These are a few of the stock photos I’ve sold this year. Early in my career, I spent two years assisting one of the top stock image photographers in Canada. It was a lot of fun, and times were great. I later went on to do a lot of stock work myself, but I haven’t done much in a while, as there’s been a flood of semi professional work on the market, sending the price for images to, literally, down to pennies an image. Now, it just doesn’t make financial sense to hire a couple of models for the day to earn $.75 a shot. However, I do get around a lot, and I shoot a lot of pictures, so I hooked up with an Agency in the UK called Alamy that handles mostly travel and editorial images, right in my comfort zone. It’s not much money, probably about 1/20th of what I made at it back in the glory days, but it’s still a lot of fun. I’ve included the publications and prices they sold for as well.
The Apartheid Museum in Johanesburg, that ran in an American in-flight magazine for $115.00.
The Radium Beer Hall in Johannesburg. Something I snapped as we stopped in for a few beers at lunch. This one ended up in a British in-flight magazine for $63.78
Some nuns in front of the Marrionhill Monastery, near Durban South Africa. Another quick shot that ended up in a British educational magazine for $92.86
Some tasty sweet & sour pork from an editorial story I did down in China Town in Vancouver. I happened to find a bunch of food pictures in a file and uploaded the lot of them. Showing the true state of the stock photo industry, this picture sold twice in 2010, once for $1.00, and again for $0.49.

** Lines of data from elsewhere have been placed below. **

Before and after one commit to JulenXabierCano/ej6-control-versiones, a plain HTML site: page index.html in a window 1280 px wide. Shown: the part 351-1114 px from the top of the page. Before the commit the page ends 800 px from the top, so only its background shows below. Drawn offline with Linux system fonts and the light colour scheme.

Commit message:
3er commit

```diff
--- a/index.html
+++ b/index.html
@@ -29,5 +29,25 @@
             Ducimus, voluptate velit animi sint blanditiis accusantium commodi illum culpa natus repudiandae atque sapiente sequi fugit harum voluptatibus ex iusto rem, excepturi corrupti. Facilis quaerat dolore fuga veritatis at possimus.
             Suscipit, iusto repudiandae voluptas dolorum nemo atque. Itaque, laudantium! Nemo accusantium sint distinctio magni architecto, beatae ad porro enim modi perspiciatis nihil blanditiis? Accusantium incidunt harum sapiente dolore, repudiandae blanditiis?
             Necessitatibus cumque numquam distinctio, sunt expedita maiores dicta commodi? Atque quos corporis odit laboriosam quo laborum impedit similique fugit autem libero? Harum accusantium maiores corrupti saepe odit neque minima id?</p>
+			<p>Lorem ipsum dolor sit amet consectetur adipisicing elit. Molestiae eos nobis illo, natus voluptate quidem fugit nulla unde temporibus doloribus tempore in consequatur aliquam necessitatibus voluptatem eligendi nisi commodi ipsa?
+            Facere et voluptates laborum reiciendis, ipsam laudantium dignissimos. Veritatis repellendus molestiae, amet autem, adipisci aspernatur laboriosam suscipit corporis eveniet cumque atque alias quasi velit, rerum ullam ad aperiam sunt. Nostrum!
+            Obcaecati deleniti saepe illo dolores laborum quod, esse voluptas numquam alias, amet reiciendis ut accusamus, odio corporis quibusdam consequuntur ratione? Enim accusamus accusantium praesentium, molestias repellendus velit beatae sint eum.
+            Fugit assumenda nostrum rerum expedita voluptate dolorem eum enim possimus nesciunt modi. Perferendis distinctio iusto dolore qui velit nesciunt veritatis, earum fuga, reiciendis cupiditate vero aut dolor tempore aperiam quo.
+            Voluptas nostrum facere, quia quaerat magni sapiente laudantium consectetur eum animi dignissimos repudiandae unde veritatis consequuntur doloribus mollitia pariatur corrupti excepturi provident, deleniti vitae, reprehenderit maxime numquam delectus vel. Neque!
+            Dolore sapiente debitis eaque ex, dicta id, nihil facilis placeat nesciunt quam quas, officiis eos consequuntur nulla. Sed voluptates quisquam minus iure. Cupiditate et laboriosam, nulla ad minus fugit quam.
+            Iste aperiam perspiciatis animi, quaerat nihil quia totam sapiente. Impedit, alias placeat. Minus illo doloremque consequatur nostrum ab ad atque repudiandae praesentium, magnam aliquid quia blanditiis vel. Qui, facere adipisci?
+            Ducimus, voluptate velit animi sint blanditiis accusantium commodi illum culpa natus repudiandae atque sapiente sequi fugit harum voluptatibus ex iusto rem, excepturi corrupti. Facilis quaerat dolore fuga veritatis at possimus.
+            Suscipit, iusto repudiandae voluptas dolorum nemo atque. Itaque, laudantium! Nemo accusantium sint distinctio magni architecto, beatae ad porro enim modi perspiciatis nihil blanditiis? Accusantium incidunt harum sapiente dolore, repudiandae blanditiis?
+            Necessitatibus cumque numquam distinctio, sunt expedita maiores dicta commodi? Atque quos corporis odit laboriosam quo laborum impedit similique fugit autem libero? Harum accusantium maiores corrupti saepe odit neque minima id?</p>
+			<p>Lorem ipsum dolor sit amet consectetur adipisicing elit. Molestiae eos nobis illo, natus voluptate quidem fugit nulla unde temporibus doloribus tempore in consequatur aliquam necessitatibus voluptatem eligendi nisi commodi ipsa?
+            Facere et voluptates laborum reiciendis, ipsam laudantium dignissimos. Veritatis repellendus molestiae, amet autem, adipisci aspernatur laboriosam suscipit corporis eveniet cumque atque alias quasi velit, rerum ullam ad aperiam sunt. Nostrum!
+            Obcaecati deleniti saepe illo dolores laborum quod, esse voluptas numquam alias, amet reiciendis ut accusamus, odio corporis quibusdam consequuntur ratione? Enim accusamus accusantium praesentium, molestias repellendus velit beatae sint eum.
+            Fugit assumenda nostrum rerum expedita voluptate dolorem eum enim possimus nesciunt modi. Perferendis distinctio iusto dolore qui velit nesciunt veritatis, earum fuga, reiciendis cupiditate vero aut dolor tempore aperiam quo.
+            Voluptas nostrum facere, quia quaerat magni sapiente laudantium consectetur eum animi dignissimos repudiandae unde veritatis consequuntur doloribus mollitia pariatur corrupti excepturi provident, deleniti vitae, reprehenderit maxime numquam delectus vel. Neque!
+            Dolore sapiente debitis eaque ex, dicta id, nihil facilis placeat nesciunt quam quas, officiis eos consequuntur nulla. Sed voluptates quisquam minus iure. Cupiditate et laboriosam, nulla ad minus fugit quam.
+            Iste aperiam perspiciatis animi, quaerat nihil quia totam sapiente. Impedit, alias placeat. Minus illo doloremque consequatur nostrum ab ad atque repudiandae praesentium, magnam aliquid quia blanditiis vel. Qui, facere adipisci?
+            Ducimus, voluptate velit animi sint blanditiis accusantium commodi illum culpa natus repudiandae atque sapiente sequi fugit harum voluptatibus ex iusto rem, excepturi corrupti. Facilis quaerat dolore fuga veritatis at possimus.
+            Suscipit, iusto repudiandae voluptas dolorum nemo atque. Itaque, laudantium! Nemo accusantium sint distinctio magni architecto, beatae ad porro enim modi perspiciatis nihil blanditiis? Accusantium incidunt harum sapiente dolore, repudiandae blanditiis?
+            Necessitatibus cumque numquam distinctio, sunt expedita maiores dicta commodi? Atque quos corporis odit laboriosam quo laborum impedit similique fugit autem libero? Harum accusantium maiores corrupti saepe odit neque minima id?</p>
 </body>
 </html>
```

A shot from an Urban Pie Story this year on Vancouver roller derby teams. It ended up an American text book for $135.00. I wonder what they were studying?

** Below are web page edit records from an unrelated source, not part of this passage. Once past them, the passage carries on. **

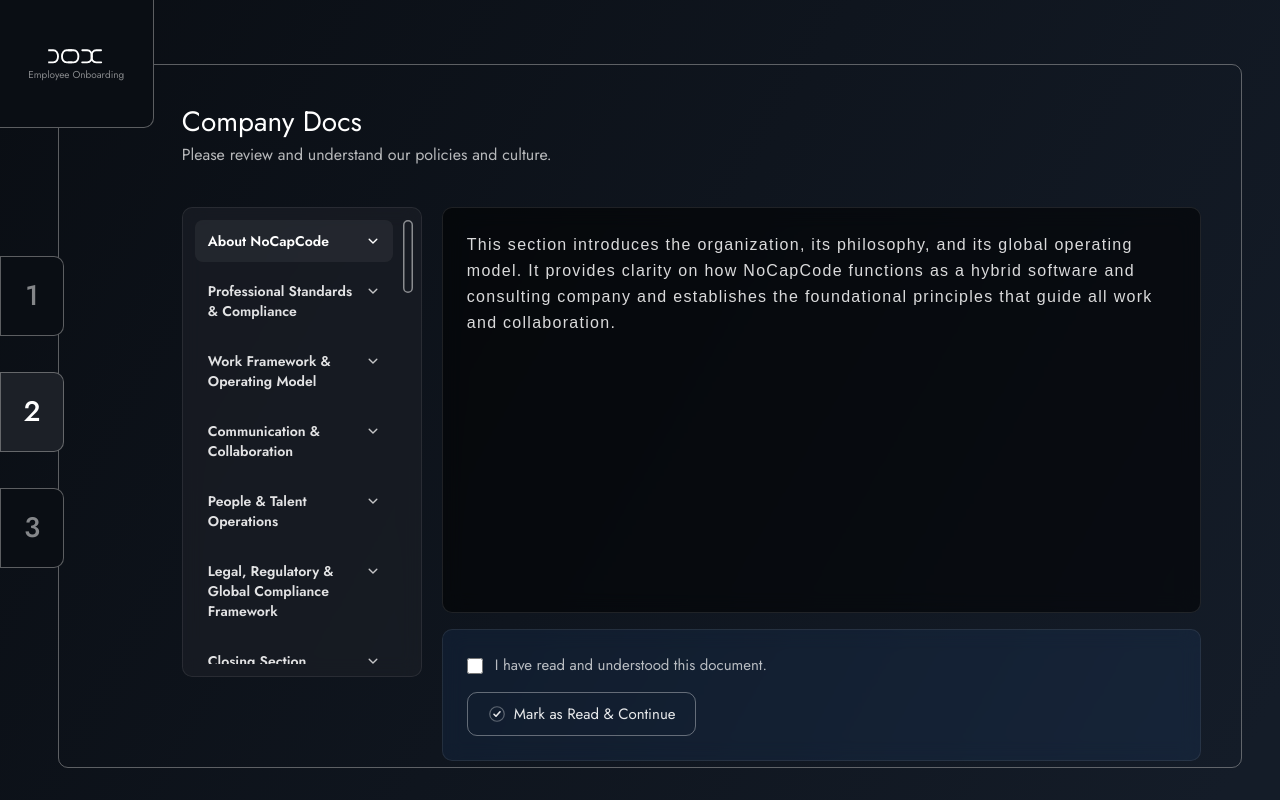
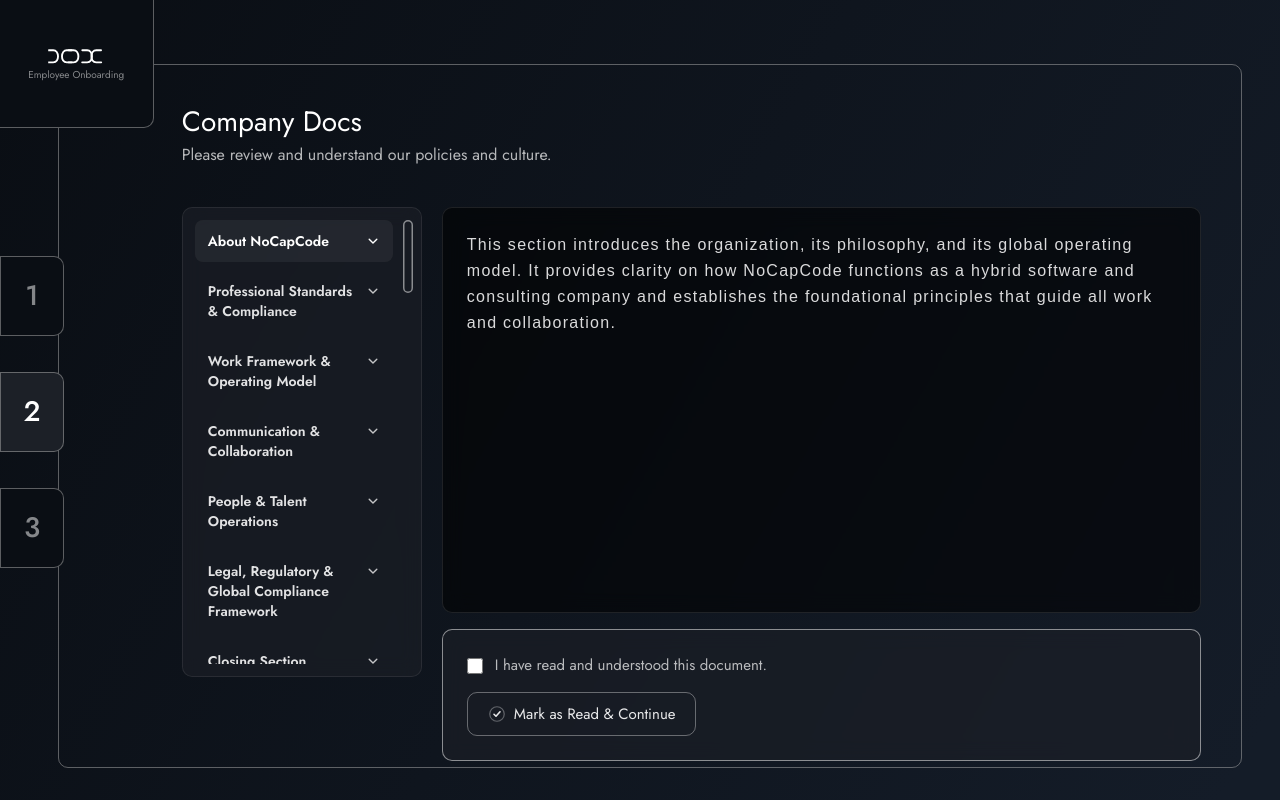
Before and after one commit to NoCapCode-tm/Dox, a React (Vite) app: page /company-docs in a window 1280 px wide. Built offline with nearby package versions, Linux system fonts and the light colour scheme; a web font is replaced by a local one.

Commit message:
feat(CompanyDocs):match confirmation block

```diff
--- a/src/pages/CompanyDocs.jsx
+++ b/src/pages/CompanyDocs.jsx
@@ -340,9 +340,10 @@
 
                                         {/* Acknowledgement Panel */}
                                         <section
-                                            className="rounded-[10px] border border-white/8 p-4 md:p-6"
+                                            className="rounded-[10px] border p-4 md:p-6"
                                             style={{
-                                                background: 'rgba(46, 109, 194, 0.1)',
+                                                background: 'rgba(28, 32, 39, 0.65)',
+                                                border: '0.5px solid rgba(255, 255, 255, 0.5)',
                                                 backdropFilter: 'blur(10px)',
                                                 WebkitBackdropFilter: 'blur(10px)',
                                             }}
```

The Lili’wat Cultural Centre in Whistler. I was just driving by one morning, and thought that it looked cool. This ended up in an Australian travel brochure for $87.14